PAX | Axed and burned: How conflict-caused deforestation impacts environmental, socio-economic and climate resilience in Syria
The destruction of natural resources and damage to ecosystems has potentially severe consequences for the lives, livelihoods and future of Syrian citizens, as well as for the country’s climate resilience.
This report looks at the question of electricity access in relationship to South Sudan’s conflict and the unique options to help harness renewable energy as a tool for peace and development across the country.
Colombia SIPA | Energy and Water for Sovereignty: South Sudan’s Regional Diplomacy and the Geopolitics of the Nile Basin
Grievances over how to manage water, land, and oil played an indispensable role in three long civil wars that have left the citizens of South Sudan highly vulnerable to economic and environmental shocks.
3RP | Mainstreaming environmental sustainability and clean energy access in the Regional Refugee and Resilience Plan
The Syria crisis continues to fuel the largest displacement crisis in the world. Ecological degradation and climate disruption are impacting and shaping the humanitarian and development operations that have been mounted in response.

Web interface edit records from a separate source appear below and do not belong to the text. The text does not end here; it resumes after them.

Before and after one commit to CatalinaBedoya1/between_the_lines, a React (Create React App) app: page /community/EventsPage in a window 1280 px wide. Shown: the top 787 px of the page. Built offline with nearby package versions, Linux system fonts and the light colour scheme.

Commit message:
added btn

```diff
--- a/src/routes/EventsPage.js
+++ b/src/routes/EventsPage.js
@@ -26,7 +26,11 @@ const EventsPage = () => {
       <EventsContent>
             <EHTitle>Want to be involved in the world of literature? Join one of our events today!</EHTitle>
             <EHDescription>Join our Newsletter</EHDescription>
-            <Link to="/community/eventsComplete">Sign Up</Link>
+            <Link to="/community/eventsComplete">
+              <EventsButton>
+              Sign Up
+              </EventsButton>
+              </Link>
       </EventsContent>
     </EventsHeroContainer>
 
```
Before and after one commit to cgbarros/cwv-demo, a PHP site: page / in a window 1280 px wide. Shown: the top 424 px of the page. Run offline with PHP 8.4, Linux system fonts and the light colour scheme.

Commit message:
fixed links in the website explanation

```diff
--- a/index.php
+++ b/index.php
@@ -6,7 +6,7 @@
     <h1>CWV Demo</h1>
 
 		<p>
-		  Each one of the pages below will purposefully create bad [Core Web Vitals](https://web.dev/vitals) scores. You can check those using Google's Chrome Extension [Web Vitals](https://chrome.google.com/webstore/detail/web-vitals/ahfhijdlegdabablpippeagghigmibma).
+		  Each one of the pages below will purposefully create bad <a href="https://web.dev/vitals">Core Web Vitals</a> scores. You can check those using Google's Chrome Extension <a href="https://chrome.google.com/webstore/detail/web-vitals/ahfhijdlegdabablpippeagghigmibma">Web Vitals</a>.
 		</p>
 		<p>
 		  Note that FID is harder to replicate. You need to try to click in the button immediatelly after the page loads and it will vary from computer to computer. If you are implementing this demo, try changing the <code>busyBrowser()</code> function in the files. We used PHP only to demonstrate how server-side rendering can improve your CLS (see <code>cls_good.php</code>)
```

A 240-mile canal to divert water from the White Nile and send it to Egypt would desiccate the world’s second largest wetland, impacting its rich wildlife and the rains on which the region depends.